Leading an Effective and Efficient Powder Coating Operation
Axalta Coating Systems’ Mike Withers has some sound advice for an inexperienced painter who’s been charged with running a powder line.
Q: I’ve been put in charge of a powder coating line at my facility, and I have no paint experience. What do I need to know to lead an effective and efficient operation?
A: Let’s start with the basics: Powder coating parts is essentially a system in which a metal substrate is to receive a powder coating. First, most steel parts will be coated with some type of rust preventative, which must be removed. If the substrate is not steel, there are individual challenges that need to be addressed for those other metals. Often, parts also receive a conversion coating that enhances corrosion performance and improves powder coating adhesion. After that, the part is oven-dried, and the powder coating is applied in an electrostatic system. This makes the powder stick to the part long enough to get it into the oven, where it can then fully cure. After cooling, the part is removed and packaged to prevent damage, and then transported to the next process for assembly, either inside or outside your plant.
To get the best performance from the powder coating, individual components of your system must be within operating specification. I would first recommend that you contact your suppliers for both pretreatment and powder coating and:
- Request training on individual products. As them to explain how things are supposed to run and how to fix anything that might be out of specification.
- Ask the technical service reps to audit your system and identify any issues that need to be addressed. Ask how your company has responded to their recommendations in the past; if it did not respond favorably, don’t repeat that mistake. Your suppliers want you to be successful.
- Ask them to help establish written work procedures and to train your operators.
As a supervisor of a coating line, you must understand everyone’s work procedures to know when they are following them and when they are not. For example, it is important that you know how to titrate your pretreatment line and occasionally perform the testing yourself to verify that your operator is properly doing his or her job correctly.
Additionally, there are other important questions to ask yourself if you really want to achieve an effective and efficient operation. Are your employees using personal protective equipment (PPE)? Safety in the workspace is important for everyone. Too often, I have seen applicators spraying powder without wearing even a dust mask. (I’ll often suggest they blow their noses into a tissue to see how much of the plastic dust they are breathing in.) People all too often aren’t voluntarily following PPE requirements, and only do so when forced. Also, how well is the lighting in the application area? People cannot coat what they can’t see.

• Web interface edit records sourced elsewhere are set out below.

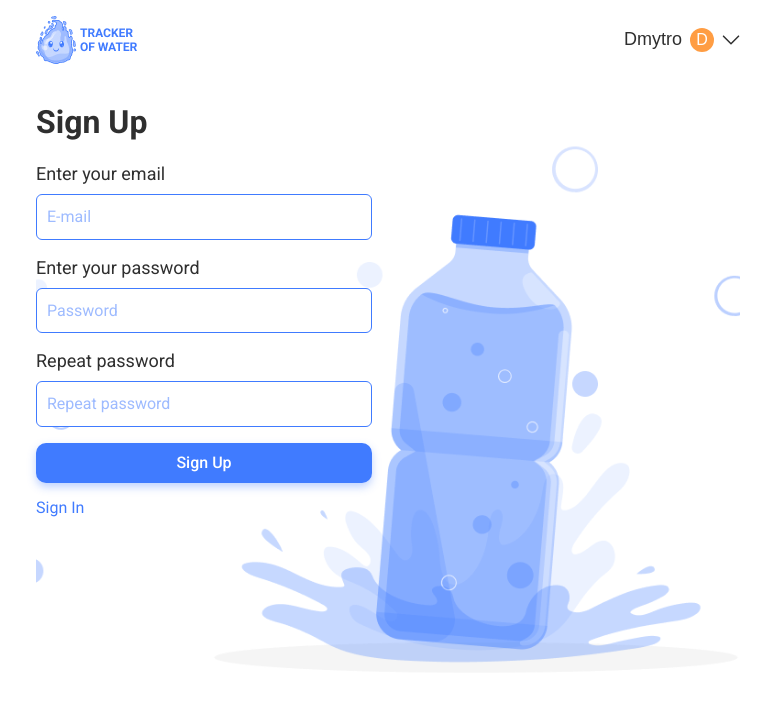
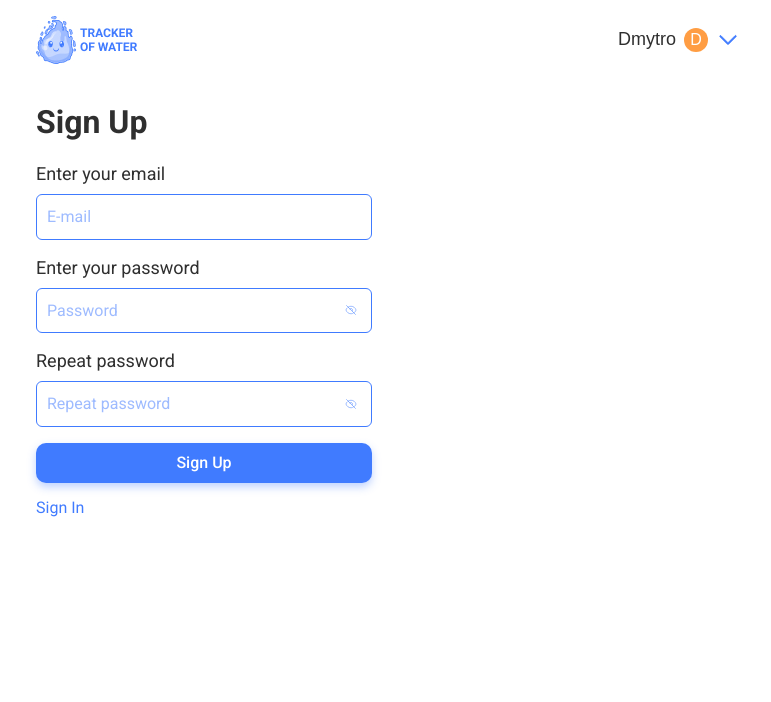
Before and after one commit to VuktorTS/water-tracker, a React (Vite) app: page /signup in a window 1280 px wide. Shown: the top 702 px of the page, without its empty margins (252-1023 px from the left). Built offline with nearby package versions, Linux system fonts and the light colour scheme.

Commit message:
finish signin/signup, fix styles&icons in header

```diff
--- a/src/App.jsx
+++ b/src/App.jsx
@@ -7,15 +7,15 @@ import { ToastContainer } from 'react-toastify';
 
 import Layout from 'components/Layout/Layout';
 import WelcomePage from 'pages/WelcomePage';
-import SigninPage from './pages/SigninPage/SigninPage';
-import SignupPage from './pages/SignupPage/SignupPage';
+import SigninPage from './pages/SigninPage';
+import SignupPage from './pages/SignupPage';
 import HomePage from 'pages/HomePage';
 import ModalPage from './pages/ModalPage';
 
 // const Layout = lazy(() => import('./components/Layout/Layout'));
 // const HomePage = lazy(() => import('./pages/HomePage'));
 // const WelcomePage = lazy(() => import('./pages/WelcomePage'));
-// const RegistrationPage = lazy(() => import('./pages/RegistrationPage'));
+// const SignupPage = lazy(() => import('./pages/SignupPage'));
 
 export const App = () => {
   // const dispatch = useDispatch();
--- a/src/components/UserAuth/UserAuth.styled.js
+++ b/src/components/UserAuth/UserAuth.styled.js
@@ -8,3 +8,10 @@ export const NavbarLink = styled(NavLink)`
 
   color: var(--primery-color-blue);
 `;
+
+export const StyledIcon = styled.svg`
+  width: 28px;
+  height: 28px;
+  stroke: var(--primery-color-black);
+  fill: none;
+`;
--- a/src/components/UserMenu/UserMenu.jsx
+++ b/src/components/UserMenu/UserMenu.jsx
@@ -1,9 +1,8 @@
 import { usePopper } from "react-popper"
-import { ArrowDownSvg } from "../../img/ArrowDownSvg"
-import { Avatar, UserLogo, NickContainer, UserLogoModal, StyledBtn } from "./UserMenu.styled"
+import { Avatar, UserLogo, NickContainer, UserLogoModal, StyledBtn, StyledIcon } from "./UserMenu.styled"
 import { useState } from "react"
-import { CogToothSvg } from "../../img/CogToothSvg"
-import { LogoutSvg } from "../../img/LogoutSvg"
+import icons from "img/icons.svg"
+
 
 export const UserMenu = () => {
   const email = 'dmytro@mail.net'
@@ -36,7 +35,9 @@ export const UserMenu = () => {
       <UserLogo onClick={onClickPopup} ref={setReferenceElement}>
         <NickContainer>{nickName}</NickContainer>
         <Avatar>{nickLetter}</Avatar>
-        <ArrowDownSvg />
+        <StyledIcon>
+          <use href={`${icons}#icon-arrow-down`}></use>
+        </StyledIcon>
       </UserLogo>
       <UserLogoModal
         $visibility={visibility}
@@ -46,11 +47,15 @@ export const UserMenu = () => {
         {...attributes.popper}
       >
         <StyledBtn onClick={openSettingModal}>
-          <CogToothSvg />
+          <StyledIcon>
+              <use href={`${icons}#icon-cog-tooth`}></use>
+          </StyledIcon>
           Setting
         </StyledBtn>
         <StyledBtn onClick={openLogoutModal}>
-          <LogoutSvg />
+        <StyledIcon>
+              <use href={`${icons}#icon-log-out`}></use>
+          </StyledIcon>
           Log out
         </StyledBtn>
       </UserLogoModal>
--- a/src/components/UserMenu/UserMenu.styled.js
+++ b/src/components/UserMenu/UserMenu.styled.js
@@ -53,4 +53,26 @@ export const StyledBtn = styled.button`
   display: flex;
   align-items: center;
   justify-content: space-between;
+
+  &:hover {
+    transition: ease-in 0.2s;
+    color: var(--secondary-yellow);
+
+    > svg {
+      transition: ease-in 0.2s;
+      stroke: var(--secondary-yellow);
+    }
+  }
 `;
+
+export const StyledIcon = styled.svg`
+  width: 24px;
+  height: 24px;
+  stroke: var(--primery-color-blue);
+  fill: none;
+`;
+
+export const ArrowIcon = styled.svg`
+  width: 16px;
+  height: 16px;
+`;
--- a/src/img/ArrowDownSvg.tsx
+++ /dev/null
@@ -1,9 +0,0 @@
-import React from 'react'
-
-export const ArrowDownSvg = () => {
-  return (
-    <svg width="18" height="10" viewBox="0 0 18 10" fill="none" xmlns="http://www.w3.org/2000/svg">
-      <path fillRule="evenodd" clipRule="evenodd" d="M9.52985 9.28003C9.38922 9.42048 9.1986 9.49937 8.99985 9.49937C8.8011 9.49937 8.61047 9.42048 8.46985 9.28003L0.969847 1.78003C0.837366 1.63786 0.765243 1.44981 0.768672 1.25551C0.7721 1.06121 0.850812 0.875822 0.988225 0.738409C1.12564 0.600996 1.31102 0.522285 1.50532 0.518856C1.69963 0.515428 1.88767 0.587551 2.02985 0.720031L8.99985 7.69003L15.9698 0.720031C16.0385 0.646344 16.1213 0.587242 16.2133 0.54625C16.3053 0.505258 16.4046 0.483217 16.5053 0.48144C16.606 0.479663 16.7061 0.498188 16.7994 0.535909C16.8928 0.57363 16.9777 0.629774 17.0489 0.700993C17.1201 0.772212 17.1762 0.857045 17.214 0.950434C17.2517 1.04382 17.2702 1.14385 17.2684 1.24455C17.2667 1.34526 17.2446 1.44457 17.2036 1.53657C17.1626 1.62857 17.1035 1.71137 17.0298 1.78003L9.52985 9.28003Z" fill="#2F2F2F" />
-    </svg>
-  )
-}
--- a/src/pages/SigninPage/SigninPage.jsx
+++ b/src/pages/SigninPage.jsx
@@ -1,14 +1,18 @@
 import { Formik } from 'formik';
 import * as Yup from 'yup';
-import { Button, InputBox, Label, StyledContainer, StyledError, StyledField, StyledForm, StyledLink } from './SigninPage.styled';
-
-import mobileImage from '../../img/background-img-mobile.png'
-import tabletImage from '../../img/background-img-tablet.png'
-import desktopImage from '../../img/background-img-desktop.png'
+import { Button, InputBox, Label, ShowIcon, StyledContainer, StyledError, StyledField, StyledForm, StyledLink } from './SigninPage.styled';
+import { useState } from 'react';
+import icons from "img/icons.svg"
 
 const SigninPage = () => {
+    const [showPassword, setShowPassword] = useState(false);
+
+    const togglePasswordVisibility = () => {
+      setShowPassword((prevShowPassword) => !prevShowPassword);
+    };
+
   return (
-    <StyledContainer mobile={mobileImage} tablet={tabletImage} desktop={desktopImage}>
+    <StyledContainer >
       <h1>Sign In</h1>
       <Formik
         initialValues={{
@@ -32,8 +36,10 @@ const SigninPage = () => {
           <InputBox>
             <Label htmlFor="password">Enter your password</Label>
             <StyledError name="password" component="div" />
-            <StyledField type="password" id="password" name="password" placeholder="Password" />
-          </InputBox>
+            <StyledField type={showPassword ? 'text' : 'password'} id="password" name="password" placeholder="Password" />
+              <ShowIcon type="button" onClick={togglePasswordVisibility}>
+                {showPassword ? 'Hide' && <use href={`${icons}#icon-opend`} /> : 'Show' && <use href={`${icons}#icon-closed`} />}
+              </ShowIcon>          </InputBox>
           <Button type="submit">Sign In</Button>
         </StyledForm>
       </Formik>
--- a/src/pages/SigninPage/SigninPage.styled.js
+++ b/src/pages/SigninPage.styled.js
@@ -5,12 +5,8 @@ import styled from 'styled-components';
 export const StyledContainer = styled.div`
   height: 70vh;
   width: 100%;
-  height: 616px;
   margin: auto;
   padding-top: 24px;
-  background-image: url(${(props) => props.mobile});
-  background-repeat: no-repeat;
-  background-size: cover;
   color: var(--primery-color-black);
 
   @media (min-width: 320px) {
@@ -19,14 +15,12 @@ export const StyledContainer = styled.div`
 
   @media (min-width: 768px) {
     padding-top: 40px;
-    background-image: url(${(props) => props.tablet});
     width: 704px;
   }
 
   @media (min-width: 1440px) {
     padding-top: 148px;
     padding-left: 738px;
-    background-image: url(${(props) => props.desktop});
     width: 1216px;
   }
 `;
@@ -37,13 +31,6 @@ export const Title = styled.h1`
   line-height: 1.23;
   padding-bottom: 16px;
 `;
-
-// export const StyledFormik = styled(Formik)`
-//   width: 100%;
-//   height: 100%;
-//   display: block;
-//   margin: auto;
-// `;
 
 export const StyledForm = styled(Form)`
   display: flex;
@@ -70,7 +57,6 @@ export const InputBox = styled.div`
 `;
 
 export const StyledField = styled(Field)`
-  /* margin-top: 11px; */
   border: 1px solid var(--primery-color-blue);
   border-radius: 6px;
   color: var(--secondary-color-blue);
@@ -78,6 +64,7 @@ export const StyledField = styled(Field)`
   line-height: 1.23;
   letter-spacing: 0%;
   padding: 12px 10px;
+  transition: ease-in 0.2s;
 
   &.active,
   &:focus {
@@ -118,7 +105,6 @@ export const Button = styled.button`
   color: var(--primery-color-white);
   border-radius: 10px;
   background-color: var(--primery-color-blue);
-  transition: ease-in 0.2s;
   box-shadow: 0px 4px 8px 0px rgba(64, 123, 255, 0.34);
 
   @media (min-width: 768px) {
@@ -128,8 +114,18 @@ export const Button = styled.button`
 
 export const StyledLink = styled(NavLink)`
   color: var(--primery-color-blue);
+  transition: ease-in 0.2s;
 
   &:hover {
     color: var(--secondary-yellow);
   }
 `;
+
+export const ShowIcon = styled.svg`
+  position: absolute;
+  top: 62%;
+  right: 14px;
+  width: 14px;
+  height: 12px;
+  stroke: var(--primery-color-blue);
+`;
--- a/src/pages/SignupPage/SignupPage.jsx
+++ b/src/pages/SignupPage.jsx
@@ -1,14 +1,23 @@
 import { Formik } from 'formik';
 import * as Yup from 'yup';
-import { Button, InputBox, Label, StyledContainer, StyledError, StyledField, StyledForm, StyledLink } from './SignupPage.styled';
-
-import mobileImage from '../../img/background-img-mobile.png'
-import tabletImage from '../../img/background-img-tablet.png'
-import desktopImage from '../../img/background-img-desktop.png'
+import { Button, InputBox, Label, ShowIcon, StyledContainer, StyledError, StyledField, StyledForm, StyledLink } from './SignupPage.styled';
+import { useState } from 'react';
+import icons from "img/icons.svg"
 
 const SignUpPage = () => {
+  const [showPassword, setShowPassword] = useState(false);
+  const [showRepeatPassword, setShowRepeatPassword] = useState(false);
+
+  const togglePasswordVisibility = () => {
+    setShowPassword((prevShowPassword) => !prevShowPassword);
+  };
+
+  const toggleRepeatPasswordVisibility = () => {
+    setShowRepeatPassword((prevRepeatShowPassword) => !prevRepeatShowPassword);
+  };
+
   return (
-    <StyledContainer mobile={mobileImage} tablet={tabletImage} desktop={desktopImage}>
+    <StyledContainer >
       <h1>Sign Up</h1>
       <Formik
         initialValues={{
@@ -36,12 +45,18 @@ const SignUpPage = () => {
           <InputBox>
             <Label htmlFor="password">Enter your password</Label>
             <StyledError name="password" component="div" />
-            <StyledField type="password" id="password" name="password" placeholder="Password" />
-          </InputBox>
+            <StyledField type={showPassword ? 'text' : 'password'} id="password" name="password" placeholder="Password" />
+              <ShowIcon type="button" onClick={togglePasswordVisibility}>
+                {showPassword ? 'Hide' && <use href={`${icons}#icon-opend`} /> : 'Show' && <use href={`${icons}#icon-closed`} />}
+              </ShowIcon>
+            </InputBox>
           <InputBox>
             <Label htmlFor="passwordVerification">Repeat password</Label>
             <StyledError name="passwordVerification" component="div" />
-            <StyledField type="password" id="passwordVerification" name="passwordVerification" placeholder="Repeat password"/>
+            <StyledField type={showRepeatPassword ? 'text' : 'password'} id="passwordVerification" name="passwordVerification" placeholder="Repeat password" />
+              <ShowIcon type="button" onClick={toggleRepeatPasswordVisibility}>
+                {showRepeatPassword ? 'Hide' && <use href={`${icons}#icon-opend`} /> : 'Show' && <use href={`${icons}#icon-closed`} />}
+              </ShowIcon>
           </InputBox>
           <Button type="submit">Sign Up</Button>
         </StyledForm>
--- a/src/pages/SignupPage/SignupPage.styled.js
+++ b/src/pages/SignupPage.styled.js
@@ -5,12 +5,8 @@ import styled from 'styled-components';
 export const StyledContainer = styled.div`
   height: 70vh;
   width: 100%;
-  height: 616px;
   margin: auto;
   padding-top: 24px;
-  background-image: url(${(props) => props.mobile});
-  background-repeat: no-repeat;
-  background-size: cover;
   color: var(--primery-color-black);
 
   @media (min-width: 320px) {
@@ -19,14 +15,12 @@ export const StyledContainer = styled.div`
 
   @media (min-width: 768px) {
     padding-top: 40px;
-    background-image: url(${(props) => props.tablet});
     width: 704px;
   }
 
   @media (min-width: 1440px) {
     padding-top: 148px;
     padding-left: 738px;
-    background-image: url(${(props) => props.desktop});
     width: 1216px;
   }
 `;
@@ -37,13 +31,6 @@ export const Title = styled.h1`
   line-height: 1.23;
   padding-bottom: 16px;
 `;
-
-// export const StyledFormik = styled(Formik)`
-//   width: 100%;
-//   height: 100%;
-//   display: block;
-//   margin: auto;
-// `;
 
 export const StyledForm = styled(Form)`
   display: flex;
@@ -60,6 +47,7 @@ export const StyledForm = styled(Form)`
 `;
 
 export const InputBox = styled.div`
+  position: relative;
   font-size: 18px;
   line-height: 1.33;
   display: flex;
@@ -70,7 +58,6 @@ export const InputBox = styled.div`
 `;
 
 export const StyledField = styled(Field)`
-  /* margin-top: 11px; */
   border: 1px solid var(--primery-color-blue);
   border-radius: 6px;
   color: var(--secondary-color-blue);
@@ -78,6 +65,7 @@ export const StyledField = styled(Field)`
   line-height: 1.23;
   letter-spacing: 0%;
   padding: 12px 10px;
+  transition: ease-in 0.2s;
 
   &.active,
   &:focus {
@@ -102,6 +90,7 @@ export const StyledError = styled(ErrorMessage)`
   position: absolute;
   top: 100%;
   color: var(--btn-color-red);
+  transition: ease-in 0.2s;
 
   & + input {
     border: 1px solid var(--btn-color-red);
@@ -118,7 +107,6 @@ export const Button = styled.button`
   color: var(--primery-color-white);
   border-radius: 10px;
   background-color: var(--primery-color-blue);
-  transition: ease-in 0.2s;
   box-shadow: 0px 4px 8px 0px rgba(64, 123, 255, 0.34);
 
   @media (min-width: 768px) {
@@ -128,8 +116,18 @@ export const Button = styled.button`
 
 export const StyledLink = styled(NavLink)`
   color: var(--primery-color-blue);
+  transition: ease-in 0.2s;
 
   &:hover {
     color: var(--secondary-yellow);
   }
 `;
+
+export const ShowIcon = styled.svg`
+  position: absolute;
+  top: 62%;
+  right: 14px;
+  width: 14px;
+  height: 12px;
+  stroke: var(--primery-color-blue);
+`;
```
Also changed, not shown: src/components/UserAuth/UserAuth.jsx (+5 -3 lines), src/img/CogToothSvg.tsx (deleted, +0 -10 lines), src/img/LogoutSvg.tsx (deleted, +0 -9 lines), src/img/icons.svg.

If your parts are quite heavy, there are many machines that can assist in hanging them on and removing them from the line. If you have lots of little parts, it may be a good idea to build a rack to hang and hold them offline, and then place the full rack on the line. Racking is critical to getting good parts. Parts also can be blown off in a washer if they aren’t adequately secured. If you hang 1,000 parts, the expectation is that you will get 1,000 parts off the line. Additionally, if you have a larger window in the system, like 3 feet wide by 5 feet high, and you are hanging only a single 1-foot-by-1-foot part on an individual hook, you are missing a huge opportunity to hang more parts in the same space. Racking allows you to 1) coat parts faster, so you can move on to another color or another customer’s parts, and 2) significantly improve first-pass transfer efficiency. If you spray to waste, then this is very important; even if you reclaim, it makes a difference in applied cost.
powder is electrostatically applied and requires a good ground to make the powder stick.

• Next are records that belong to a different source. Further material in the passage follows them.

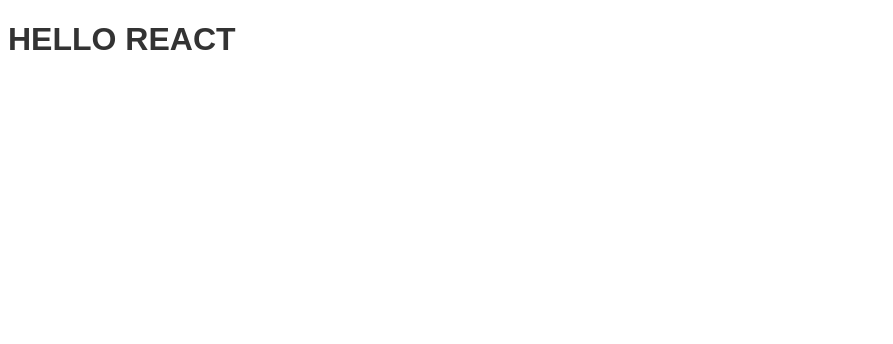
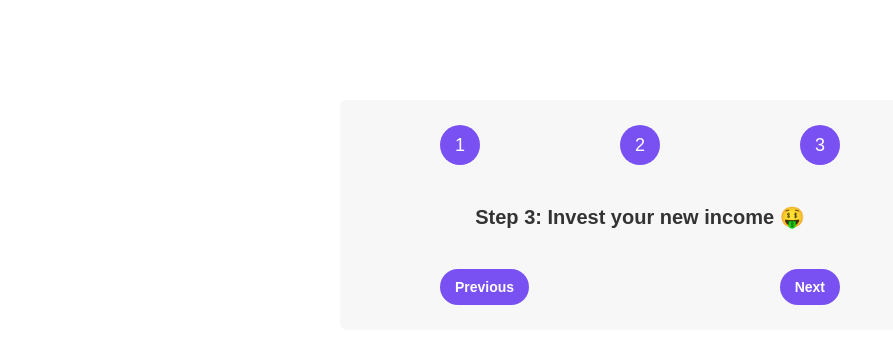
Before and after one commit to gtzjesus/Steps, a JavaScript app: page / in a window 1280 px wide. Shown: the top 344 px of the page, without its empty margins (0-893 px from the left). Built offline with nearby package versions, Linux system fonts and the light colour scheme; the HTML template or start-up script is replaced by a standard one.

Commit message:
Step Components Implementation🔥

```diff
--- a/src/App.js
+++ b/src/App.js
@@ -1,7 +1,28 @@
+const messages = [
+  'Learn React ⚛️',
+  'Apply for jobs 💼',
+  'Invest your new income 🤑',
+];
 export default function App() {
+  const step = 3;
   return (
-    <div className="root">
-      <h1>HELLO REACT</h1>
+    <div className="steps">
+      <div className="numbers">
+        <div className={`${step >= 1 ? 'active' : ''}`}>1</div>
+        <div className={`${step >= 2 ? 'active' : ''}`}>2</div>
+        <div className={`${step >= 3 ? 'active' : ''}`}>3</div>
+      </div>
+      <p className="message">
+        Step {step}: {messages[step - 1]}
+      </p>
+      <div className="buttons">
+        <button style={{ backgroundColor: '#7950f2', color: '#fff' }}>
+          Previous
+        </button>
+        <button style={{ backgroundColor: '#7950f2', color: '#fff' }}>
+          Next
+        </button>
+      </div>
     </div>
   );
 }
```
Also changed, not shown: src/index.css (+0 -8 lines).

In my opinion, the most important tool for a coating operation is a film thickness gage. I’ve traveled all over the country to many facilities and far too often see operations that don’t measure film builds, and this seems odd to me. Everything your end customer wants in terms of coating performance and appearance relies on the coating having the correct film build and being fully cured.
Your powder coating supplier should provide technical data sheets (TDSs) that tell you the performance characteristics of specific powder coatings. These will also tell you the recommended film thicknesses and cure schedules. If you apply too much powder coating, you will be wasting money. If too little, you will have premature corrosion or off-color concerns. Follow their recommendations for film build, measuring with the film thickness gage discussed earlier. And note: Check film thickness on ambient-temperature parts only; never measure on hot parts coming out of the oven.
To futher help with getting the right film build, it helps to document your gun settings for each part you coat. If your booth is not in an environmentally controlled room, your application conditions will likely change almost daily, maybe even hourly. Powder reacts differently in 90°F and 90 percent relative humidity than it does in 35°F and 20 percent RH Use your documented settings as the starting point to coat parts, then adjust as needed.
I hope this helps some of you who are new to powder coating. You can also seek out training from the Powder Coating Institute. Lastly and most importantly, ask your suppliers for help. Your success and theirs are linked.
Mike Withers is architectural segment leader and electrocoat segment leader in the Powder Group at Axalta Coating Systems.
Question: What methods are available for removing cured powder coatings, and what are the pros and cons of these methods?
The year 2020 will be here before you know it, signaling the beginning of a new decade and bringing changes to the world as we know it.
Metal fabricators that laser-cut with oxygen take steps to prepare parts better for powder coating.